By Ina Fried
November 3, 2009
Microsoft has announced it is cutting by a third, the subscription prices for the hosted versions of Exchange, Sharepoint, and Office Communications Server.
The software maker plans to cut the monthly per-user cost of licensing all three products from US$15 to US$10, while the cost of licensing individual products is also dropping by as much as 50 percent. The move comes as Microsoft faces continued pressure from rivals, including Google.
Last week, the city of Los Angeles voted to go ahead with a deal to shift many employees to Google Apps from Microsoft Office.
In an interview, Microsoft Vice President Chris Capossela said the move has less to do with competitive pressure than that "it's the price that customers are really excited to buy our suite at."
"We're pretty excited about the price and not so much focused on free services or the price Google or others might charge," Capossela said.
In addition to the price drop, Microsoft is also touting several new customers and announced its plan to bring the year-old Microsoft Online services to more than a dozen new countries.

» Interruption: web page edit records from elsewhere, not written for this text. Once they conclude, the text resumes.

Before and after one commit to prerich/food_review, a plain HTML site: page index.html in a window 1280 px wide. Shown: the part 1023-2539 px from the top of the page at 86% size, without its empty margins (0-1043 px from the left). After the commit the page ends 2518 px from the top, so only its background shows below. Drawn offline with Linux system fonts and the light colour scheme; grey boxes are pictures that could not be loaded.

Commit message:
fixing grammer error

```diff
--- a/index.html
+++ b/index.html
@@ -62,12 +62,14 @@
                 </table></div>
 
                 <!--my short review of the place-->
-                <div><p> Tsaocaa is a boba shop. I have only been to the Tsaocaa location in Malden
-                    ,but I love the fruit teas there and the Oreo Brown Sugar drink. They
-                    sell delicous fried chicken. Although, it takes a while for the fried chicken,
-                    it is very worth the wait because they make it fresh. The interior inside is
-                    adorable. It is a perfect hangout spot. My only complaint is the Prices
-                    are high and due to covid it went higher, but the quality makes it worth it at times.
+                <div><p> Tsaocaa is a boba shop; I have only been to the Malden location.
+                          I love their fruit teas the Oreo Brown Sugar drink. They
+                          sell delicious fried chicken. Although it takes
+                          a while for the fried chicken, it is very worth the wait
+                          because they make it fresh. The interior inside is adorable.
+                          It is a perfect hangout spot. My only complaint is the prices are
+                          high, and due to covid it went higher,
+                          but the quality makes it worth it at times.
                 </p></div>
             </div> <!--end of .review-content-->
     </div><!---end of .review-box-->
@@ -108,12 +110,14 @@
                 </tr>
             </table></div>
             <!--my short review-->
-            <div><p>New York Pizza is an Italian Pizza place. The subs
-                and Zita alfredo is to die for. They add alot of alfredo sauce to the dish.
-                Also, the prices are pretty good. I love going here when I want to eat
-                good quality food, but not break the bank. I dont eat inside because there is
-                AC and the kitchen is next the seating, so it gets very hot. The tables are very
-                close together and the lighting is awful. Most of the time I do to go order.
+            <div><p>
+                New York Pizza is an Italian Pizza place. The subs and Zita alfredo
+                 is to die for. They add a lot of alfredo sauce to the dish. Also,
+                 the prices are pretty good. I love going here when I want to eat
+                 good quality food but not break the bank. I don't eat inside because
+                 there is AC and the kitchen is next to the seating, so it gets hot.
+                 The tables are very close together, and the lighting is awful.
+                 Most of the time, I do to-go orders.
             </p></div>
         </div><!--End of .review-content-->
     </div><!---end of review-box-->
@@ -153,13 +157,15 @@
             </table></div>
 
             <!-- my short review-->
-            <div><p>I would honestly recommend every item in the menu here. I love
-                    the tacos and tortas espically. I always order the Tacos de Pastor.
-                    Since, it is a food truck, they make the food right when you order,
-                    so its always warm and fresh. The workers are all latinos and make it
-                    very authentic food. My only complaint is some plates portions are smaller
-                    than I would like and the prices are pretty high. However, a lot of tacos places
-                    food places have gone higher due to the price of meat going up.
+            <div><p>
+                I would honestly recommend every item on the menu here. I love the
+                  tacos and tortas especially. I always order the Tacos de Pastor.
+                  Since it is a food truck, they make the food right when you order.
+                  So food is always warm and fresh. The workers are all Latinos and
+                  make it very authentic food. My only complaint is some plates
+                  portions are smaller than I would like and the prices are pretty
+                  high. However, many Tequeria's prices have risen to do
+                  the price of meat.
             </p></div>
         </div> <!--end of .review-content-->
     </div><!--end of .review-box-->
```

The company is announcing its commercial launch in Singapore, as well as trials in Brazil, Chile, Colombia, Czech Republic, Greece, Hong Kong, Hungary, Israel, Malaysia, Mexico, Puerto Rico, Poland, Romania, and Taiwan. Microsoft also expects to have commercial availability in India later this year.
Among the new customers are McDonalds, Aon, Lions Gate Entertainment, and Rexel Group. They join existing customers, such as Blockbuster, Coca-Cola and Autodesk as those paying Microsoft to run hosted versions of its products. Microsoft formally launched Microsoft Online at a San Francisco event a year ago.
Next week, Microsoft will also formally launch Exchange 2010 at its TechEd Berlin developer event. Microsoft said last month that it had finalized the product. Traditionally, Microsoft has developed products first as a server and only later, if at all, customized them to run in hosted form.
Exchange 2010, though, was designed first as an online service and then crafted into a product that businesses can run on their own servers.